Whereas Binnie had been asked merely to examine whether Bain was ‘‘probably innocent’’ as the minimum standard for compensation, Callinan is being asked to determine whether Bain is ‘‘ innocent beyond reasonable doubt’’.
To most people, this would seem a remarkably high hurdle.
Clearly, being found not guilty is not quite the same thing as being found innocent, and Callinan has been asked to pitch his tent in that grey area.
Thanks to the legal proceedings to which Bain was subjected, the original presumption of innocence no longer applies, and the onus on the state to prove his guilt beyond reasonable doubt has been shifted entirely back on to Bain – who, if his compensation claim is to succeed, will need to dispel every reasonable doubt about the overturning of his initial conviction.
In effect, Callinan will have to decide that the original jury’s finding of guilt was, on the evidence, unreasonable. It seems unfair. However politically unpopular it may be to pay out Bain, and whatever one may privately speculate about his guilt or innocence, the reality is that our legal system has found him not guilty of the charge for which he was imprisoned for so long.

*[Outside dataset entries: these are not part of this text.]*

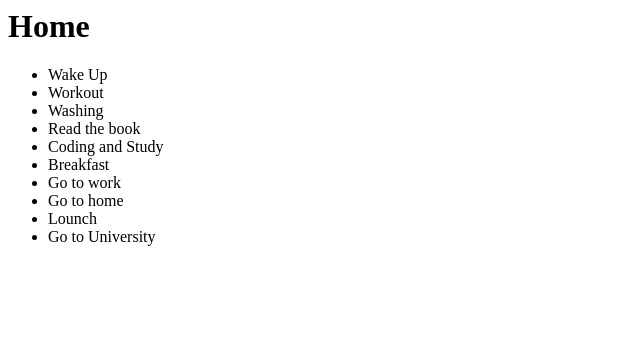
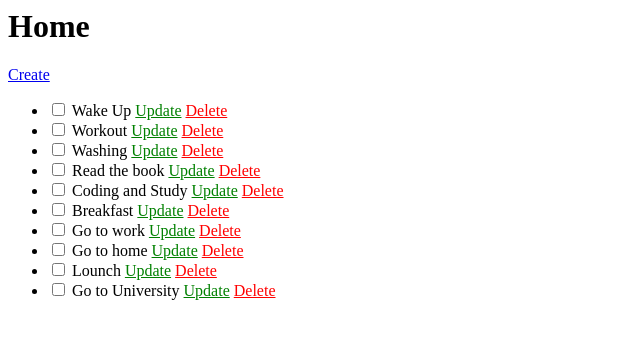
Before and after one commit to whdev36/flask-todo, a Flask app: page / in a window 1280 px wide. Shown: the top 339 px of the page, without its empty margins (0-640 px from the left). Run offline with Flask 3, Linux system fonts and the light colour scheme.

Commit message:
update has been working

```diff
--- a/app/templates/home.html
+++ b/app/templates/home.html
@@ -4,9 +4,13 @@
 
 {% block content %}
     <h1>Home</h1>
+    <a href="{{ url_for('views.create') }}">Create</a>
     <ul>
         {% for task in tasks %}
-            <li>{{ task.task }}</li>
+            <li>
+                <input type="checkbox" name="" id="task-{{ task.id }}">
+                <label for="task-{{ task.id }}">{{ task.task }}</label>&nbsp;<a href="{{ url_for('views.update', id=task.id) }}" style="color: green;">Update</a>&nbsp;<a href="{{ url_for('views.delete', id=task.id) }}" style="color: red;">Delete</a>
+            </li>
         {% endfor %}
     </ul>
 {% endblock %}
--- a/app/templates/update.html
+++ b/app/templates/update.html
@@ -4,4 +4,9 @@
 
 {% block content %}
     <h1>Update</h1>
+    <form method="post">
+        {{ form.hidden_tag() }}
+        {{ form.task.label }}{{ form.task(size=20) }}
+        {{ form.submit() }}
+    </form>
 {% endblock %}
--- a/app/views.py
+++ b/app/views.py
@@ -23,9 +23,15 @@ def create():
         flash('Something went wrong.', 'danger')
     return render_template('create.html', form=form)
 
-@views.route('/update/<id>')
+@views.route('/update/<id>', methods=['GET', 'POST'])
 def update(id):
-    return 'Update'
+    todo = Todo.query.get_or_404(id)
+    form = TaskForm(task=todo.task)
+    if form.validate_on_submit():
+        todo.task = form.task.data
+        db.session.commit()
+        return redirect(url_for('views.home'))
+    return render_template('update.html', form=form)
 
 @views.route('/delete/<id>')
 def delete(id):
```
Also changed, not shown: instance/todo.db.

In other words, the state’s contention – supported by the original jury – that he was guilty beyond reasonable doubt was proven to have been unfounded at his retrial in 2009.
To many people, that fact alone should entitle Bain to compensation.
If, in future, the standard test becomes ‘‘ prove afterwards that you were innocent beyond reasonable doubt’’ then it is hard to see how anyone’s claim for compensation could succeed.
If he had been subjected to this test, it seems unlikely that Arthur Allen Thomas would have received any compensation at all, regardless of the ‘‘ planted cartridge’’ factor in his original conviction.
Unfortunately, the public could be forgiven for thinking that the issue of Bain’s compensation claim has been run by the Government as an attempt to relitigate his acquittal, and to avoid the implications of that defeat for the Crown.
When Binnie found in Bain’s favour, his findings were set aside, and a new inquiry kitted out with a more stringent test has been launched.
How on earth is this supposed to promote trust in the impartiality of our legal system – or faith in the impartiality of our current Justice Minister, formerly the Minister of Police?
Nearly six years have elapsed since Bain was exonerated.
As the Government strings out his claim for compensation and shops around for a means of avoiding paying it, its actions are looking like a further example of injustice.